A new high-performance package was added, the R/T ("Road/Track", with no 'and' between the two, as in the then highly influential, muscle car promoting Road & Track magazine). The R/T came standard with the previous year's 440 "Magnum", with the 426 Hemi optional.

In 1968, Chrysler Corporation began an ad campaign featuring a cartoon bee with an engine on its back promoting models called the "Scat Pack". The Coronet R/T, Super Bee, Dart GTS, and Charger R/T received bumble-bee stripes (of two thin stripes framing two thick ones). The stripes were standard on the R/Ts and came in red, white, or black, but could be deleted at no extra cost.

The 1968 film Bullitt helped popularize the Charger R/T for its notable car chase sequence alongside the titular character's 1968 Ford Mustang GT through the streets of San Francisco, which has been regarded as one of the most influential car chase scenes in movie history. In the film, a black Dodge Charger R/T 440 is chased by Steve McQueen's Ford Mustang GT, jumping on the San Francisco slopes.[14] The 1968 model year Charger sales increased to 96,100, including over 17,000 Charger R/Ts.

1969

1969 Dodge Charger

The 1969 model year brought few modifications. Exterior changes included a new grille with a center divider and new longitudinal taillights, both designed by Harvey J. Winn. A new trim line called the Special Edition (SE) was added. This could be available by itself or together with the R/T, thus making an R/T-SE. The SE added leather inserts to the front seats only, chrome rocker moldings, a wood grain steering wheel, and wood grain inserts on the instrument panel. A sunroof was added to the option list, but was ordered on only 260 Chargers. The bumble bee stripes returned as well, but were changed slightly. Instead of four stripes, it now consisted of a wide stripe framed by two smaller stripes. In the middle of the stripe, an R/T cutout was placed. If the stripe was deleted, a metal R/T emblem was placed where the R/T cutout was. Total production was around 89,199 units.

There were two different 383 engines available for the 1969 model year: 2-barrel and 4-barrel. The 2-barrel was rated at 290 hp. The four barrel engine was rated at 330 hp and was identified on the air cleaner as "383 / FOUR BARREL". The 330-hp engine was unique to the Charger model in 1969. While this engine was available with an un-silenced air cleaner option, it differed internally from the 335-hp 383 "Magnum". Differences between the 330-hp 383 4-barrel and 335-hp 383 magnum were mostly internal. Both versions used the Carter AVS carb and the larger exhaust manifolds from the 440 Magnum engines, but the Magnum had a windage tray in the oil pan, a different camshaft profile, and different valve springs. In 1969 the B-series engines were all painted Chrysler Engine Turquoise with the exception of the 4-barrel 383 four speed and 440 Magnum engines which were painted Chrysler "High-Performance Orange". As usual, the 426 Hemi was painted "Street Hemi Orange". The 383 Magnum motor was used in Road Runners and Super Bees, but did not appear in a Charger body until 1971.

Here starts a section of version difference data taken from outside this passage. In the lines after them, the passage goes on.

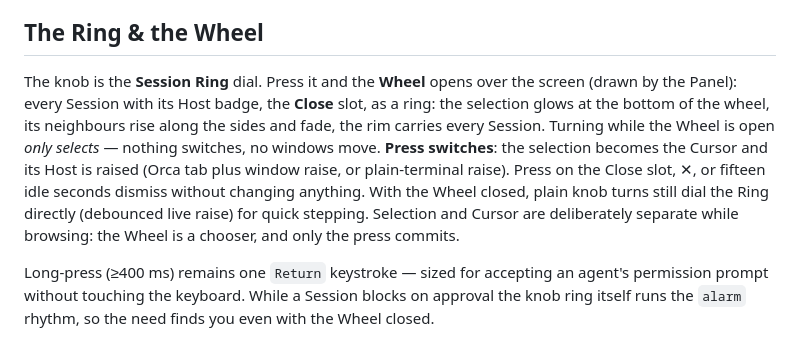
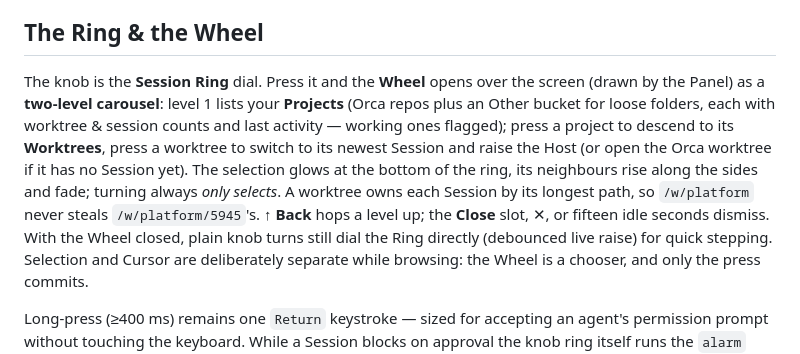
Before and after one commit to jimOnAir/vibekey, a Markdown page: docs/presets.md, the part around the change. GitHub-like rendering.

```diff
--- a/docs/presets.md
+++ b/docs/presets.md
@@ -55,15 +55,17 @@ RTX-class GPU beat CPU by ~30 % on short dictations.
 ## The Ring & the Wheel
 
 The knob is the **Session Ring** dial. Press it and the **Wheel** opens over
-the screen (drawn by the Panel): every Session with its Host badge, the
-**Close** slot, as a ring: the selection glows at the bottom of the wheel,
-its neighbours rise along the sides and fade, the rim carries every Session.
-Turning while the Wheel is
-open *only selects* — nothing switches, no windows move. **Press switches**:
-the selection becomes the Cursor and its Host is raised (Orca tab plus window
-raise, or plain-terminal raise). Press on the Close slot, ✕, or fifteen idle
-seconds dismiss without changing anything. With the Wheel closed, plain knob
-turns still dial the Ring directly (debounced live raise) for quick stepping.
+the screen (drawn by the Panel) as a **two-level carousel**: level 1 lists
+your **Projects** (Orca repos plus an Other bucket for loose folders, each
+with worktree & session counts and last activity — working ones flagged);
+press a project to descend to its **Worktrees**, press a worktree to switch
+to its newest Session and raise the Host (or open the Orca worktree if it
+has no Session yet). The selection glows at the bottom of the ring, its
+neighbours rise along the sides and fade; turning always *only selects*.
+A worktree owns each Session by its longest path, so `/w/platform` never
+steals `/w/platform/5945`'s. **↑ Back** hops a level up; the **Close** slot,
+✕, or fifteen idle seconds dismiss. With the Wheel closed, plain knob turns
+still dial the Ring directly (debounced live raise) for quick stepping.
 Selection and Cursor are deliberately separate while browsing: the Wheel is a
 chooser, and only the press commits.
 
```
Also changed, not shown: README.md (+1 -1 lines), spec.md (+10 -2 lines), docs/images/ring-overlay.png, 2 other files.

Bo & Luke Duke popularized the 1969 Dodge Charger in The Dukes of Hazzard
The television series The Dukes of Hazzard (1979–1985) featured an orange 1969 Dodge Charger that was named The General Lee. "The General" sported the Confederate battle flag painted on the roof and the words "GENERAL LEE" over each door. The windows were always open, as the doors were supposedly welded shut for racing, and the actors would do a window slide to get in and out. The number "01" is painted on both doors. Also, when the horn button was pressed, it played the first 12 notes from the de facto Confederate States anthem "Dixie". The car performed spectacular jumps in almost every episode, and the show's popularity produced consumer interest in the car.

Charger 500

Dodge Charger 500
In 1968, the NASCAR inspired Charger R/T failed to beat the Ford cars (the Ford Torino Talladega and the Mercury Cyclone Spoiler II) on the high-banks oval-tracks. Wind tunnel tests showed the tunneled rear window caused lift and the gaping mouth induced drag. As a result, Dodge made the rear window flush with the rest of the roof and put a 1968 Coronet grille in the front.

The original Charger 500 prototype was a 1968 Charger R/T with a 426 Hemi and automatic transmission. The prototype was painted in B5 Blue with a white stripe, as well as a white interior. The Charger 500 was one of three models introduced in September 1968. Standard engine was the 440 Magnum, but factory literature claims the 426 Hemi was standard. The Charger 500 had the Torqueflite standard and the same equipment standard as the R/T.

A total of 392 Charger 500s were made, of which only 67 had the 426 Hemi engine; 27 with a 4-speed and 40 with an automatic transmi

Pin It

Angra do Heroísmo

Notícias Regionais

Ilha Terceira

Economia

Startups

Outras Notícias

Mundo

Cultura

Saúde

Sociedade

Motores

Motores